Former NBA star Jeremy Lin, who plays for a Chinese team, was fined 10,000 yuan ($1,400) for “inappropriate remarks” on social media about quarantine facilities ahead of a game, China professional league announced Friday, as the government tries to stop protests against anti-virus controls that are among the world’s most stringent.
Also Friday, more cities eased restrictions, allowing shopping malls, supermarkets and other businesses to reopen following protests in Shanghai and other areas where some crowds called for President Xi Jinping to resign. Urumqi in the northwest, the site of a deadly fire that triggered the protests, announced supermarkets and other businesses were reopening.
Lin, who plays for the Loong Lions Basketball Club, made “inappropriate remarks about quarantine hotel-related facilities” where the team stayed Wednesday ahead of a game, the China Basketball Association announced. It said that it “caused adverse effects on the league and the competition area.”
The ruling Communist Party is trying to crush criticism of the human cost and disruption of its “zero-COVID” strategy, which has confined millions of people to their homes. Protesters have been detained, and photos and videos of events have been deleted from Chinese social media. Police fanned out across Shanghai, Beijing and other cities to try to prevent additional protests.

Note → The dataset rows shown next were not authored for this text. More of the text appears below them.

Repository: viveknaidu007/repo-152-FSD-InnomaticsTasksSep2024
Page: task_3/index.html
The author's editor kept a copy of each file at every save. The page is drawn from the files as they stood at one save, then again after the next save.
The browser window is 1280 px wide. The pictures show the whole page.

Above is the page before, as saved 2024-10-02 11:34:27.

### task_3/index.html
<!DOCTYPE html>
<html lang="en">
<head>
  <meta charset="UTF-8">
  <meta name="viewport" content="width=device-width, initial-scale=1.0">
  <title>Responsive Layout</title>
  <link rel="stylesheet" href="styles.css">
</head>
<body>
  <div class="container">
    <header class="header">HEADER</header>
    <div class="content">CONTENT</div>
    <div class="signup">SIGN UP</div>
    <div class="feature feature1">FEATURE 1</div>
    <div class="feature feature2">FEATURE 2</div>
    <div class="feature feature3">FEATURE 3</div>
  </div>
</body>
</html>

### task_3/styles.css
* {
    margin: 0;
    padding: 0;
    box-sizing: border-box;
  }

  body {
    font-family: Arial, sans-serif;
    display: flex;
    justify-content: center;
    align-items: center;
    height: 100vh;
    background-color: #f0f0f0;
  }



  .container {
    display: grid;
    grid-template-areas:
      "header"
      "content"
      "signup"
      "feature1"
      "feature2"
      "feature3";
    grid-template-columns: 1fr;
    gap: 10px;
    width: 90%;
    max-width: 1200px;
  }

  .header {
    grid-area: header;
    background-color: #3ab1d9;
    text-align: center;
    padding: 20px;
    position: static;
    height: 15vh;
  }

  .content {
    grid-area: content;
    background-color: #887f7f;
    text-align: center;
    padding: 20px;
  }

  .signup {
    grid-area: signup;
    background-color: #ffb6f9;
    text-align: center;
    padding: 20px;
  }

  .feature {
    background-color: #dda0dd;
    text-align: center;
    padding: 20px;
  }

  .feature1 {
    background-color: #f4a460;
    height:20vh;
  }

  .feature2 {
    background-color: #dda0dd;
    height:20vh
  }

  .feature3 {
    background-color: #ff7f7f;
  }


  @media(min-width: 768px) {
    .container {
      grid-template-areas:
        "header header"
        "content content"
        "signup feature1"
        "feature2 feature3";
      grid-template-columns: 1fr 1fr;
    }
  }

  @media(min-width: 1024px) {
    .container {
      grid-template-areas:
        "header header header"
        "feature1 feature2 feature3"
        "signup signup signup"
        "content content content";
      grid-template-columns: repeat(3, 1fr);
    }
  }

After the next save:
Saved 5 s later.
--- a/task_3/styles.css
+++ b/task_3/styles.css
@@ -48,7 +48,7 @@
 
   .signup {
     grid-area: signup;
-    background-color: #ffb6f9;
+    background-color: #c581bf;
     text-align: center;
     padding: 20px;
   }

Demonstrations erupted on Nov. 25 after a fire in a Urumqi apartment building killed at least 10 people.
That set off angry questions online about whether firefighters or victims trying to escape were blocked by locked doors or other anti-virus controls. Authorities denied that, but the deaths became a focus of public frustration.

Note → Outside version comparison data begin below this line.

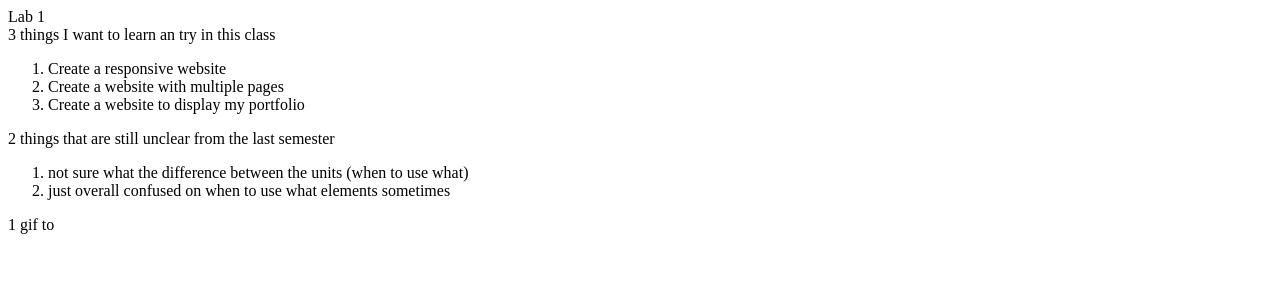
Repository: Angehyy/MDIA-2109
Page: index.html
An editor plug-in stored every save of this project. The page is shown before and after the next save, followed by the edit.
The browser window is 1280 px wide. The pictures show the whole page.

Above is the page before, as saved 2025-01-29 18:42:12.

After the next save:
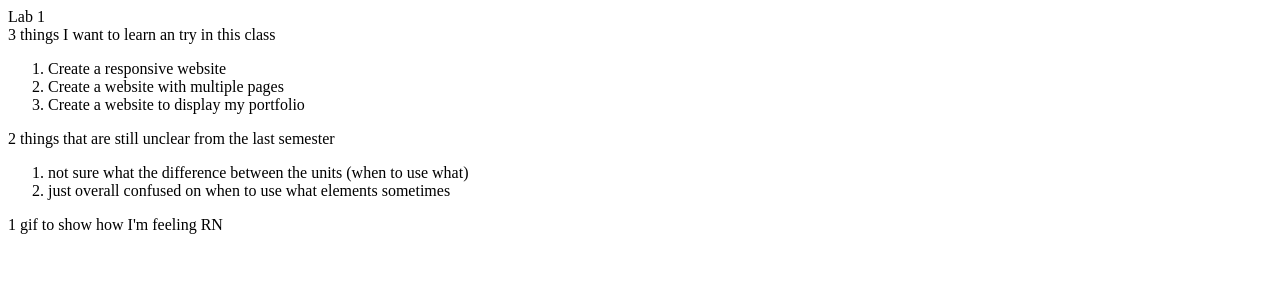
Saved 9 s later.
--- a/index.html
+++ b/index.html
@@ -38,7 +38,7 @@
     </div>
     <div class="container">
         <div class="header">
-            <div class="title"><span>1</span> gif to </div>
+            <div class="title"><span>1</span> gif to show how I'm feeling RN</div>
         </div>
     </div>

Xi’s government has promised to reduce the cost and disruption of controls but says it will stick with “zero-COVID.” Health experts and economists expect it to stay in place at least until mid-2023 and possibly into 2024 while millions of older people are vaccinated in preparation for lifting controls that keep most visitors out of China.
Urumqi will “further increase efforts to resume production and commerce” by reopening hotels, restaurants, large supermarkets and ski resorts, the official newspaper Guangming Daily reported on its website, citing Sui Rong, a member of the Municipal Committee.

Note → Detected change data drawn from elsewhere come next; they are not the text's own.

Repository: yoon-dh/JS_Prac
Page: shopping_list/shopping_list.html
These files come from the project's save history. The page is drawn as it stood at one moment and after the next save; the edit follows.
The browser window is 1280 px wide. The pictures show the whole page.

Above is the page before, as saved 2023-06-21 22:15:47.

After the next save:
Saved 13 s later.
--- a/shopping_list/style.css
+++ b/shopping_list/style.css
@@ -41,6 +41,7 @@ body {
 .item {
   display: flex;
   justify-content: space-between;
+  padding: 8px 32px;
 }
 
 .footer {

Elsewhere, according to state media, the northern city of Hohhot in the Inner Mongolia region restarted bus service and allowed restaurants and small businesses to reopen. Jinzhou in the northeast lifted curbs on movement and allowed companies to reopen.
On Thursday, the metropolis of Guangzhou in the south, the biggest hotspot in the latest infection spike, allowed supermarkets and restaurants to reopen.
Other major cities, including Shijiazhuang in the north and Chengdu in the southwest, restarted bus and subway service and allowed businesses to reopen.
China’s central authorities have sought to rein in overzealous local officials, who are under intense pressure to proceed with an opening while preventing new outbreaks.
“Without approval, it is strictly forbidden to arbitrarily close schools and suspend classes, work and production, block traffic or enforce isolation measures,” the Communist Party newspaper People’s Daily said in an editorial Friday.
Officials who impose open-ended isolation measures without authorization will be “strictly held accountable in accordance with laws and regulations,” the newspaper said.